The relationship between word and image is explored in the first group of works encountered in the show. In the photograph ‘Concrete Poem’ (1968), Holt captures a heap of large black letters on a set of concrete steps. ‘Wistman’s Wood’ (1969) comprises eight photographs of gnarly oak trees in Dartmoor which mark the site of a concealed text: Holt’s first ‘Buried Poem’, created for her husband, artist Robert Smithson, during a tour of natural sites and ancient monuments across England and Wales in 1969. Nearby, a poem ‘The World Through a Circle’ (c.1970) depicts a circle formed of the words “Moon”, “Sun”, “Earth”, “Water”, “Star” and “Sky”, which, together with the typewritten text below, encapsulate the themes that endured throughout the artist’s career.

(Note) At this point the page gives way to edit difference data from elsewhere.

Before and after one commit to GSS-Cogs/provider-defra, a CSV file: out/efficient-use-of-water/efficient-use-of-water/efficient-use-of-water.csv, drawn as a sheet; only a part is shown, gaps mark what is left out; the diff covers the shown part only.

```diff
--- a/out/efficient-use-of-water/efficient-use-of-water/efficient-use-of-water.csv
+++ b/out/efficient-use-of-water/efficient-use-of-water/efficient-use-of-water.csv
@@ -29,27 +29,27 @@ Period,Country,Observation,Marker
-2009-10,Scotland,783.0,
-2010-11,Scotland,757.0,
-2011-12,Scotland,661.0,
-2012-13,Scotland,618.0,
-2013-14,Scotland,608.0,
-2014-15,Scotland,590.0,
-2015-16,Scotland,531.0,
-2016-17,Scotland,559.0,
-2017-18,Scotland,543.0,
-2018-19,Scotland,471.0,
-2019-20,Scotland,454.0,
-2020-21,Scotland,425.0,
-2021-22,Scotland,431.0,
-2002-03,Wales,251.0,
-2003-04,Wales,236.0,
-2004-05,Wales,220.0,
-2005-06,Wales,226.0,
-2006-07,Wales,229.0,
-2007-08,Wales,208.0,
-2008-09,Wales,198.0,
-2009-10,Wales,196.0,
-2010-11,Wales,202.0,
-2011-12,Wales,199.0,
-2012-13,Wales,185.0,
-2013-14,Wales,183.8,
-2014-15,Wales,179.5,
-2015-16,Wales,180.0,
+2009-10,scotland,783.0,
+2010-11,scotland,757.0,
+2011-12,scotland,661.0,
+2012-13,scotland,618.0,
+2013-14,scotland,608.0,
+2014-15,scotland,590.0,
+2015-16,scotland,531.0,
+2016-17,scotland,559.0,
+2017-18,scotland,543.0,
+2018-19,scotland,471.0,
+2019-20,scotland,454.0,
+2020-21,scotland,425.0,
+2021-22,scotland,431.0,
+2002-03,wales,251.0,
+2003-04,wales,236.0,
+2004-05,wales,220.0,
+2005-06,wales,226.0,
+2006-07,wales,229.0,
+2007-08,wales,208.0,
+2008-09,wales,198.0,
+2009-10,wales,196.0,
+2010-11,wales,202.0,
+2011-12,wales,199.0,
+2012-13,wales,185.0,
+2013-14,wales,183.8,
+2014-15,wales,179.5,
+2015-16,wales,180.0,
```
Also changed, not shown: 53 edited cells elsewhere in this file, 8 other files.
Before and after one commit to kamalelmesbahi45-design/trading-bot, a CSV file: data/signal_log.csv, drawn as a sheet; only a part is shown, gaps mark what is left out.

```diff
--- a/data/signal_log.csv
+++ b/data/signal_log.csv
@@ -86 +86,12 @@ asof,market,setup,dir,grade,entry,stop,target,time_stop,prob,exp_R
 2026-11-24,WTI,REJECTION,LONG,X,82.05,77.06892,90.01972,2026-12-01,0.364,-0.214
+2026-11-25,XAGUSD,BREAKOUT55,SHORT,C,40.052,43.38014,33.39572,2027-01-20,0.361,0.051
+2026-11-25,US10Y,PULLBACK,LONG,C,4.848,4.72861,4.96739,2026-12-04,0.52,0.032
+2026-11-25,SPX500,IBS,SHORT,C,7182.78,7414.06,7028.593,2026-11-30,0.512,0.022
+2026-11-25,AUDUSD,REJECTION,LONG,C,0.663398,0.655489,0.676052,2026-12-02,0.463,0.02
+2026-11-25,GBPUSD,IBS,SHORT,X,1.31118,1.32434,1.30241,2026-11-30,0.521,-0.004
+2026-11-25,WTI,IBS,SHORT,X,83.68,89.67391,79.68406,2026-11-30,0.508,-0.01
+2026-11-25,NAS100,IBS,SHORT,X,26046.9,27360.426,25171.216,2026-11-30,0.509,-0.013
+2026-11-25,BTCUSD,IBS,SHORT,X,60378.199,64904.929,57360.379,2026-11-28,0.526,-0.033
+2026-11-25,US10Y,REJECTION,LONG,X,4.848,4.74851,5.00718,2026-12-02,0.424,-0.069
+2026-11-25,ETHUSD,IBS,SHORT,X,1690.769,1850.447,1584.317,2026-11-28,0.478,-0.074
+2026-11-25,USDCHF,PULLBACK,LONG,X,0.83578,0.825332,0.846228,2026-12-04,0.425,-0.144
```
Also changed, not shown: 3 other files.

Holt’s engagement with cyclical processes, and method of framing the landscape through the shape of a circle is exemplified by ‘Locator with Mirror’ (1972) part of the ‘Locator’ series, started in 1971. Formed of one vertical and one horizontal hollow steel pipe, a circular aperture directs the gaze towards a round mirror, as the viewer becomes aware of the act of seeing itself. Holt’s ‘Locator’ works, the most impactful of which are site-responsive, were pivotal in the development of her monumental sculptural work ‘Sun Tunnels’ (1973–76) situated in the Great Basin Desert, Utah. Reflecting on the project in 1977, Holt wrote: “I wanted to bring the vast space of the desert back to human scale [...] Once inside the tunnels, the work encloses—surrounds—and there is a framing of the landscape through the ends of the tunnels and through the holes.”
Holt’s early experiments in directed vision also informed ‘Points of View’ (1974), a four-channel video installation made for the alternative art space, Clocktower Gallery, New York, founded in 1972 by Alanna Heiss, who would later go on to establish PS1 Contemporary Art Center in a deserted school in Queens. Reconfigured for its first UK presentation, the installation consists of four monitors encased in a white rectangular structure which display views of Lower Manhattan from the four points of the compass. Holt paired together eight key figures from the contemporary New York art scene and invited each duo to respond to a viewpoint. The dialogues accompanying each video make audible an attempt to decipher the urban environment through “passing circular glimpses of the world outside”. The participants, including writer Lucy Lippard and artist Richard Serra, identify junk yards, water towers, construction sites and highways, and reflect more broadly upon the formal and conceptual possibilities of video and sound.
In the downstairs gallery, the show culminates in a series of nineteen colour photographs entitled ‘California Sun Signs’ (1972) which document Holt’s reading of the passing landscape en route to the Mojave Desert. Together, these playful images form a taxonomy of commercial signage featuring the word “sun”, from roadside motels, gas stations and liquor stores, sundaes to sundials to sunlands.